== EXERCISE REQUIREMENTS ==
Repeat each record that follows, keeping it identical.

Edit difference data

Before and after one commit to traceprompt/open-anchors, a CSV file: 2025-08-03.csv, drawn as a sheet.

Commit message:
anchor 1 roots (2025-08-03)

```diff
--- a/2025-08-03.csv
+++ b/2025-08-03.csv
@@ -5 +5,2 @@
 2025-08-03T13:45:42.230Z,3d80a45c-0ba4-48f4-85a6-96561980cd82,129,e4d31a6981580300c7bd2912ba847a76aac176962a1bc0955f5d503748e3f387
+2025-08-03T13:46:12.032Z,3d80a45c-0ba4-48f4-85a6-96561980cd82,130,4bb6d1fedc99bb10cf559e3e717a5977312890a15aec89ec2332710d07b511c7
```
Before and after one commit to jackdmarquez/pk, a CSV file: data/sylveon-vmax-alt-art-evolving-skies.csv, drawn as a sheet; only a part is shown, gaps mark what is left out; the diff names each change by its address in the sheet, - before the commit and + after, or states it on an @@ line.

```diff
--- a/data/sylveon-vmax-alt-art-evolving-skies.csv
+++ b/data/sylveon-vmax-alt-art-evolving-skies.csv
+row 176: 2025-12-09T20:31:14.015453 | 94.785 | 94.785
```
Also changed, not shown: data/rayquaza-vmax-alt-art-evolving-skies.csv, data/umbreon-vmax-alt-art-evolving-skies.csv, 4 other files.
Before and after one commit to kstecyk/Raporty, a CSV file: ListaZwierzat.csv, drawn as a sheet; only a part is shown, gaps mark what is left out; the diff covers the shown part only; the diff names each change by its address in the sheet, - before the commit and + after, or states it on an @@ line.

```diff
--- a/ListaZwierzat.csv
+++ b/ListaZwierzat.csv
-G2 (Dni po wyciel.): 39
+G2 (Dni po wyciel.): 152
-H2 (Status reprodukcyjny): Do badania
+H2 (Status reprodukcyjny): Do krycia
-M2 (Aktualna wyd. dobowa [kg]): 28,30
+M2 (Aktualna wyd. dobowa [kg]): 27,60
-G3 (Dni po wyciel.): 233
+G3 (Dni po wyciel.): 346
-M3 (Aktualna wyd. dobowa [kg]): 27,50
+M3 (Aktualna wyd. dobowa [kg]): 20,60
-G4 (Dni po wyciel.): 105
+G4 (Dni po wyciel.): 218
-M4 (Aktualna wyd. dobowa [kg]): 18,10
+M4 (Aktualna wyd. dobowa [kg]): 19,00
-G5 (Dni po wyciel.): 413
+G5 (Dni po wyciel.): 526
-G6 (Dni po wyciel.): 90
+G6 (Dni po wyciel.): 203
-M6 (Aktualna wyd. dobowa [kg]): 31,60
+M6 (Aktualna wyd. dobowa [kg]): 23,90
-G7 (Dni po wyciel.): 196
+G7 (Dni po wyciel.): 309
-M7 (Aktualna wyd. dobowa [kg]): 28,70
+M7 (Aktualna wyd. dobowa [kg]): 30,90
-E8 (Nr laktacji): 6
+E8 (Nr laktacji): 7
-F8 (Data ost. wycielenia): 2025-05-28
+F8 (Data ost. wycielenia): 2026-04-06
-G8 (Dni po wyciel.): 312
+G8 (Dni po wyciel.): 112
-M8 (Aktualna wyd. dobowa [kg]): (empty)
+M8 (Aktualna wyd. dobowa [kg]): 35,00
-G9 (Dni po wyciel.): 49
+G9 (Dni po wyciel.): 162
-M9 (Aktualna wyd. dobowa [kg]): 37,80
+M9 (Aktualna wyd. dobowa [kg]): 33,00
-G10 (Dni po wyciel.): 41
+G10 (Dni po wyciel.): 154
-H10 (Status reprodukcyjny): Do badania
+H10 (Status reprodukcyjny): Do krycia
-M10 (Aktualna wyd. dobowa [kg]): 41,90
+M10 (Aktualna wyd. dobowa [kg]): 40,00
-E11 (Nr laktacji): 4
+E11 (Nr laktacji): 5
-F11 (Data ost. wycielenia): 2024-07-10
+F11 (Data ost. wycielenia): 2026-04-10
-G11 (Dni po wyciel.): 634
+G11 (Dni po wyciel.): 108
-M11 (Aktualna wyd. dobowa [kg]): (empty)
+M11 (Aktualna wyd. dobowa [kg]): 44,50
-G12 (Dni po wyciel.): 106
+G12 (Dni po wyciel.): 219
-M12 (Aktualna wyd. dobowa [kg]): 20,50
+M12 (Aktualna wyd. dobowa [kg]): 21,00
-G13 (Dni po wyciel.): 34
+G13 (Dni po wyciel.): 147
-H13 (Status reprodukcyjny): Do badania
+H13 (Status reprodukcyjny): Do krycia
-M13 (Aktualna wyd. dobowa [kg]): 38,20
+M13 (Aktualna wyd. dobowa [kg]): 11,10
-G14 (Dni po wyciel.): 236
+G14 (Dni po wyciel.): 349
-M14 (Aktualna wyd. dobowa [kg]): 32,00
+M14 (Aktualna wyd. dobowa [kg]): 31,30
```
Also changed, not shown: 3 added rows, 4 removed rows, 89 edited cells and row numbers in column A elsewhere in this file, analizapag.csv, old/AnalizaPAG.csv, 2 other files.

== ANSWER SECTION ==
Before and after one commit to traceprompt/open-anchors, a CSV file: 2025-08-03.csv, drawn as a sheet.

Commit message:
anchor 1 roots (2025-08-03)

```diff
--- a/2025-08-03.csv
+++ b/2025-08-03.csv
@@ -5 +5,2 @@
 2025-08-03T13:45:42.230Z,3d80a45c-0ba4-48f4-85a6-96561980cd82,129,e4d31a6981580300c7bd2912ba847a76aac176962a1bc0955f5d503748e3f387
+2025-08-03T13:46:12.032Z,3d80a45c-0ba4-48f4-85a6-96561980cd82,130,4bb6d1fedc99bb10cf559e3e717a5977312890a15aec89ec2332710d07b511c7
```
Before and after one commit to jackdmarquez/pk, a CSV file: data/sylveon-vmax-alt-art-evolving-skies.csv, drawn as a sheet; only a part is shown, gaps mark what is left out; the diff names each change by its address in the sheet, - before the commit and + after, or states it on an @@ line.

```diff
--- a/data/sylveon-vmax-alt-art-evolving-skies.csv
+++ b/data/sylveon-vmax-alt-art-evolving-skies.csv
+row 176: 2025-12-09T20:31:14.015453 | 94.785 | 94.785
```
Also changed, not shown: data/rayquaza-vmax-alt-art-evolving-skies.csv, data/umbreon-vmax-alt-art-evolving-skies.csv, 4 other files.
Before and after one commit to kstecyk/Raporty, a CSV file: ListaZwierzat.csv, drawn as a sheet; only a part is shown, gaps mark what is left out; the diff covers the shown part only; the diff names each change by its address in the sheet, - before the commit and + after, or states it on an @@ line.

```diff
--- a/ListaZwierzat.csv
+++ b/ListaZwierzat.csv
-G2 (Dni po wyciel.): 39
+G2 (Dni po wyciel.): 152
-H2 (Status reprodukcyjny): Do badania
+H2 (Status reprodukcyjny): Do krycia
-M2 (Aktualna wyd. dobowa [kg]): 28,30
+M2 (Aktualna wyd. dobowa [kg]): 27,60
-G3 (Dni po wyciel.): 233
+G3 (Dni po wyciel.): 346
-M3 (Aktualna wyd. dobowa [kg]): 27,50
+M3 (Aktualna wyd. dobowa [kg]): 20,60
-G4 (Dni po wyciel.): 105
+G4 (Dni po wyciel.): 218
-M4 (Aktualna wyd. dobowa [kg]): 18,10
+M4 (Aktualna wyd. dobowa [kg]): 19,00
-G5 (Dni po wyciel.): 413
+G5 (Dni po wyciel.): 526
-G6 (Dni po wyciel.): 90
+G6 (Dni po wyciel.): 203
-M6 (Aktualna wyd. dobowa [kg]): 31,60
+M6 (Aktualna wyd. dobowa [kg]): 23,90
-G7 (Dni po wyciel.): 196
+G7 (Dni po wyciel.): 309
-M7 (Aktualna wyd. dobowa [kg]): 28,70
+M7 (Aktualna wyd. dobowa [kg]): 30,90
-E8 (Nr laktacji): 6
+E8 (Nr laktacji): 7
-F8 (Data ost. wycielenia): 2025-05-28
+F8 (Data ost. wycielenia): 2026-04-06
-G8 (Dni po wyciel.): 312
+G8 (Dni po wyciel.): 112
-M8 (Aktualna wyd. dobowa [kg]): (empty)
+M8 (Aktualna wyd. dobowa [kg]): 35,00
-G9 (Dni po wyciel.): 49
+G9 (Dni po wyciel.): 162
-M9 (Aktualna wyd. dobowa [kg]): 37,80
+M9 (Aktualna wyd. dobowa [kg]): 33,00
-G10 (Dni po wyciel.): 41
+G10 (Dni po wyciel.): 154
-H10 (Status reprodukcyjny): Do badania
+H10 (Status reprodukcyjny): Do krycia
-M10 (Aktualna wyd. dobowa [kg]): 41,90
+M10 (Aktualna wyd. dobowa [kg]): 40,00
-E11 (Nr laktacji): 4
+E11 (Nr laktacji): 5
-F11 (Data ost. wycielenia): 2024-07-10
+F11 (Data ost. wycielenia): 2026-04-10
-G11 (Dni po wyciel.): 634
+G11 (Dni po wyciel.): 108
-M11 (Aktualna wyd. dobowa [kg]): (empty)
+M11 (Aktualna wyd. dobowa [kg]): 44,50
-G12 (Dni po wyciel.): 106
+G12 (Dni po wyciel.): 219
-M12 (Aktualna wyd. dobowa [kg]): 20,50
+M12 (Aktualna wyd. dobowa [kg]): 21,00
-G13 (Dni po wyciel.): 34
+G13 (Dni po wyciel.): 147
-H13 (Status reprodukcyjny): Do badania
+H13 (Status reprodukcyjny): Do krycia
-M13 (Aktualna wyd. dobowa [kg]): 38,20
+M13 (Aktualna wyd. dobowa [kg]): 11,10
-G14 (Dni po wyciel.): 236
+G14 (Dni po wyciel.): 349
-M14 (Aktualna wyd. dobowa [kg]): 32,00
+M14 (Aktualna wyd. dobowa [kg]): 31,30
```
Also changed, not shown: 3 added rows, 4 removed rows, 89 edited cells and row numbers in column A elsewhere in this file, analizapag.csv, old/AnalizaPAG.csv, 2 other files.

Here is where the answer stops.